Business may not be its best at Kamen Recycling in North Wichita, but it's steady. And in this economy, that's a very good thing.
"There are times we've made more money and times we've made less," says company owner Sheldon Kamen. "We've been through a number of depressions."
This is definitely one of those depressions, Kamen says. But his outlook is positive.
"We're doing okay," says Kamen.
Wichita police say the current economy is affecting some crimes in the community.
"I think we're dealing with pause in metal thefts," says WPD Captain Darrell Haynes.
Haynes says with popular metals - like aluminum and copper - trading well below prices just one year ago, fewer criminals are interested in the time and effort needed to steal it.
Instead, other larcenies appear to be on the rise -- up 3% in 2008 alone.

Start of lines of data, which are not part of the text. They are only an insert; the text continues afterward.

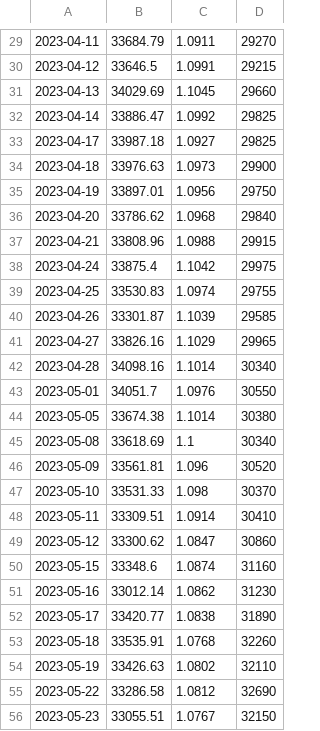
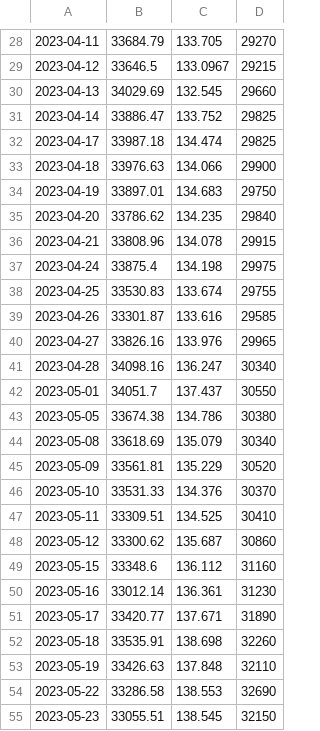
Before and after one commit to BEROCHLU/sakata, a CSV file: csv/datexyt.csv, drawn as a sheet; only a part is shown, gaps mark what is left out; the diff covers the shown part only.

```diff
--- a/csv/datexyt.csv
+++ b/csv/datexyt.csv
@@ -29,28 +28,28 @@
-2023-04-11,33684.79,1.0911,29270
-2023-04-12,33646.5,1.0991,29215
-2023-04-13,34029.69,1.1045,29660
-2023-04-14,33886.47,1.0992,29825
-2023-04-17,33987.18,1.0927,29825
-2023-04-18,33976.63,1.0973,29900
-2023-04-19,33897.01,1.0956,29750
-2023-04-20,33786.62,1.0968,29840
-2023-04-21,33808.96,1.0988,29915
-2023-04-24,33875.4,1.1042,29975
-2023-04-25,33530.83,1.0974,29755
-2023-04-26,33301.87,1.1039,29585
-2023-04-27,33826.16,1.1029,29965
-2023-04-28,34098.16,1.1014,30340
-2023-05-01,34051.7,1.0976,30550
-2023-05-05,33674.38,1.1014,30380
-2023-05-08,33618.69,1.1,30340
-2023-05-09,33561.81,1.096,30520
-2023-05-10,33531.33,1.098,30370
-2023-05-11,33309.51,1.0914,30410
-2023-05-12,33300.62,1.0847,30860
-2023-05-15,33348.6,1.0874,31160
-2023-05-16,33012.14,1.0862,31230
-2023-05-17,33420.77,1.0838,31890
-2023-05-18,33535.91,1.0768,32260
-2023-05-19,33426.63,1.0802,32110
-2023-05-22,33286.58,1.0812,32690
-2023-05-23,33055.51,1.0767,32150
+2023-04-11,33684.79,133.705,29270
+2023-04-12,33646.5,133.0967,29215
+2023-04-13,34029.69,132.545,29660
+2023-04-14,33886.47,133.752,29825
+2023-04-17,33987.18,134.474,29825
+2023-04-18,33976.63,134.066,29900
+2023-04-19,33897.01,134.683,29750
+2023-04-20,33786.62,134.235,29840
+2023-04-21,33808.96,134.078,29915
+2023-04-24,33875.4,134.198,29975
+2023-04-25,33530.83,133.674,29755
+2023-04-26,33301.87,133.616,29585
+2023-04-27,33826.16,133.976,29965
+2023-04-28,34098.16,136.247,30340
+2023-05-01,34051.7,137.437,30550
+2023-05-05,33674.38,134.786,30380
+2023-05-08,33618.69,135.079,30340
+2023-05-09,33561.81,135.229,30520
+2023-05-10,33531.33,134.376,30370
+2023-05-11,33309.51,134.525,30410
+2023-05-12,33300.62,135.687,30860
+2023-05-15,33348.6,136.112,31160
+2023-05-16,33012.14,136.361,31230
+2023-05-17,33420.77,137.671,31890
+2023-05-18,33535.91,138.698,32260
+2023-05-19,33426.63,137.848,32110
+2023-05-22,33286.58,138.553,32690
+2023-05-23,33055.51,138.545,32150
```
Also changed, not shown: 1 added row, 1 removed row and 57 edited cells elsewhere in this file, csv/hdatexyt.csv, 1 other file.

"Right now we're seeing a lot of identity thefts," says Haynes. "Stealing from cars; stealing from mailboxes." He says common sense is a good way to protect yourself.
Police say never leave any items of value in your car. Haynes says many crooks are more interested in your ID, checkbook and credit cards than a radio or GPS.
And with tax season upon us, Haynes says it's best to have your refund deposited directly into a bank account. Having it sent to your mailbox makes you an easy target for thieves, some of whom are known to trail postal workers.
If you are mailing items out that contain personal information, Haynes says it's best to use a drop-box at the post office. Putting it in your mailbox and raising a flag is a giveaway to thieves.
Property crimes are driven in large part by drugs. The street prices for cocaine and meth have been one of the few constants in the struggling economy, Haynes says.
Last winter, police were asking for the public's help solving several large metal thefts. Tens of thousands of dollars in damage was done to light-poles in a West Wichita baseball park. Several schools were also hit.
Haynes says it's hard to put a finger on the exact number of crimes under the umbrella of larceny, and he says it's hard to prove the economy is causing other crimes to go up.
But he says overall reports of metal thefts have dropped along with the market value of the most popular metals, some of which are down 50% or more.
Kamen had a security system installed years ago to protect against thieves. He says he's had very few problems since.
But he and police say as the economy -- and metal prices -- rebound, don't be surprised if the thefts start again.